Other options include the use of a simple wedge which you drive into the log with a sledgehammer. If you want something less labour intensive and are prepared to pay far more than around $20 for the splitting axe, then go for a log splitting machine.
The more basic ones are pneumatic and typically involve a foot pump which provides sufficient pressure to split the log. More sophisticated, industrial models typically have a motor or can be attached to tractors or diggers.
To get the best from your newly harvested timber you need to store it for at least six months in order to dry out fully and be properly seasoned. If you burn 'green' or damp wood then it burns less efficiently and produces more tar in the smoke. Signs of burning unseasoned wood include the inside of the glass door of the stove becoming darkened by tar and soot.
We have a large garage with doors at front and back which allows plenty of air past the wood pile. If you store it outside then it should be covered to keep the rain off.
24 Hour Operation?
It is possible to keep a stove operating continually during winter. You can close it down when you go to bed and then open up the air vents again and put fresh wood on first thing in the morning.
However, my stove supplier told me you need to add coal or other solid fuel to keep the heat going all night. Also this isn't recommended, for environmental reasons as the stove is not burning efficiently when left unattended and will therefore emit relatively harmful smoke.
Wood Burning Makes Sense!
With uncertainties over fossil fuel supplies, there has never been a better time to consider wood burning and the purchase of a wood burning stove.

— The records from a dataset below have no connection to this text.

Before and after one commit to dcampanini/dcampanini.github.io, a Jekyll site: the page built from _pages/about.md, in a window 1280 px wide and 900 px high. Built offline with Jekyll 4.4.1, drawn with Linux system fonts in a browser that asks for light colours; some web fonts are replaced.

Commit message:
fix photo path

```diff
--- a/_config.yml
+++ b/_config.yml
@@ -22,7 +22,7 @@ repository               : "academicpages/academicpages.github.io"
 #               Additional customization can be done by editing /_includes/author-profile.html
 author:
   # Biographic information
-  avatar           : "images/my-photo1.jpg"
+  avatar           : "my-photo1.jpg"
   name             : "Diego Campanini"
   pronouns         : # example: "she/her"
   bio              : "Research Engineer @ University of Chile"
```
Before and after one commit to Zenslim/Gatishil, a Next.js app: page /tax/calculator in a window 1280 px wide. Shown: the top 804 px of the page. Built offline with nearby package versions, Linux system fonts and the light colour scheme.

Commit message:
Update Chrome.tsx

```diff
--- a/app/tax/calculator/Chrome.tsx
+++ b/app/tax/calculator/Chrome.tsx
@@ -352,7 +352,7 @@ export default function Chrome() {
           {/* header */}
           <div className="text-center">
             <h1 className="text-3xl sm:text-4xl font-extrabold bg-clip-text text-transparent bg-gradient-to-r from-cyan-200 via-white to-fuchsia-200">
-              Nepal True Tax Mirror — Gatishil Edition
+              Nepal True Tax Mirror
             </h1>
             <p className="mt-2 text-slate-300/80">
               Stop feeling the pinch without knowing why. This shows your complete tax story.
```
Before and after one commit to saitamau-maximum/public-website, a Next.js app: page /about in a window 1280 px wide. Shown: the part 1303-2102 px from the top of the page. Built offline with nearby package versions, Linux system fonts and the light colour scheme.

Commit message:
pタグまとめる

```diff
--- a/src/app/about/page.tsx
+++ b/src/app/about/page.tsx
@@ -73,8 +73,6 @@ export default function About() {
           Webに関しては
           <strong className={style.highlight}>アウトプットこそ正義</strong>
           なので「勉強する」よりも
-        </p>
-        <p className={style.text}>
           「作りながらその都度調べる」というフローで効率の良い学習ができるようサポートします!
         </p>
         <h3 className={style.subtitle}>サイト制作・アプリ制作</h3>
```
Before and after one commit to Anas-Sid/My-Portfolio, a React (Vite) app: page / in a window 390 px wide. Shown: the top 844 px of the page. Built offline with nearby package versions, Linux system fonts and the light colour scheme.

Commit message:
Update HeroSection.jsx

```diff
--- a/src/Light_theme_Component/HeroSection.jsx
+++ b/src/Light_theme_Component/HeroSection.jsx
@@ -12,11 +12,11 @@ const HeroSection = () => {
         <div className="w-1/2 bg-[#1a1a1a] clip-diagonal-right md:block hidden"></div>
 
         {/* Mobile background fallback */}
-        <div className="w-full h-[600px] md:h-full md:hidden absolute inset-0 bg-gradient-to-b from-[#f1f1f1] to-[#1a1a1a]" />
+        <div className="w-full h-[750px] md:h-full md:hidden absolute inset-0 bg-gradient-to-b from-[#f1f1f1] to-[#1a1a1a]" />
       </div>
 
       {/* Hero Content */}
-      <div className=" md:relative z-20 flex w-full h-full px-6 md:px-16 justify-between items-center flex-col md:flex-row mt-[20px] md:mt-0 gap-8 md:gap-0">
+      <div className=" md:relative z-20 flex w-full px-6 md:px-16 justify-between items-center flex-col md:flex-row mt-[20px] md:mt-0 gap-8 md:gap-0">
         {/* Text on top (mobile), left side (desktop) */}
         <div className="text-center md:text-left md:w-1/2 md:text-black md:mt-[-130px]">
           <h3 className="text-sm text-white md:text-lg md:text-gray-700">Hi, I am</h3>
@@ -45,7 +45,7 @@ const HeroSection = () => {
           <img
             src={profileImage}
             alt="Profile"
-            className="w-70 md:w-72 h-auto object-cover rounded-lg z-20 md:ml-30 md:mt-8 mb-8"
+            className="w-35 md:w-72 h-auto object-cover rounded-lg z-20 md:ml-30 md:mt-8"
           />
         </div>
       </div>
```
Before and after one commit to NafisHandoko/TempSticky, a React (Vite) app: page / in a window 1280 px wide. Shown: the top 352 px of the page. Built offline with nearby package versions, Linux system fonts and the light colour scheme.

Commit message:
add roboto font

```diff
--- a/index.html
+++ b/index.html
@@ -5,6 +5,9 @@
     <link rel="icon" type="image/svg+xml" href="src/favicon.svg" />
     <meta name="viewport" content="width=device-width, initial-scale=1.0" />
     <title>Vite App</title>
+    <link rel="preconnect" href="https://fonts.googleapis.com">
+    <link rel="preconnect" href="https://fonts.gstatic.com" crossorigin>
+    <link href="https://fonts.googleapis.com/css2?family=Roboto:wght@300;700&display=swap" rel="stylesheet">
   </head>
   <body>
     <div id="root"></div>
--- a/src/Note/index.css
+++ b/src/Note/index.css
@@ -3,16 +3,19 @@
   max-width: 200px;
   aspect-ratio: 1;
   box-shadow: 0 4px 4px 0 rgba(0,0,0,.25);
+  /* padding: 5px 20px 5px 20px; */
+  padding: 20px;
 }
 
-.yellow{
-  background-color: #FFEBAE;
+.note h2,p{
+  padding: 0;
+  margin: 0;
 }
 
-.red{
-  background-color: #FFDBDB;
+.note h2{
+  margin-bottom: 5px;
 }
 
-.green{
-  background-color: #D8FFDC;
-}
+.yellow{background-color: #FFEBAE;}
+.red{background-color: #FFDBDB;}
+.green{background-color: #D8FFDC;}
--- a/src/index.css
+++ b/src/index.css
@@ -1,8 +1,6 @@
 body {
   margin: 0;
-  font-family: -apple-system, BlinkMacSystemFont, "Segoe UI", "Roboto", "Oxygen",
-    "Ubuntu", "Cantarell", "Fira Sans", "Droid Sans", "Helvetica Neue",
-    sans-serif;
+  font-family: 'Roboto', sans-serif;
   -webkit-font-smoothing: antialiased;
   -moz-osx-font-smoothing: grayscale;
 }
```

Even if you pay for your wood it is still far cheaper than conventional fuels such as natural gas, oil or electricity.
A wood burning stove is far more efficient than an open fire and burning wood is carbon neutral and therefore good for the environment.
But the most compelling reason to buy a wood stove is the joy of having a real fire coupled with the convenience and safety of having the fire safely enclosed.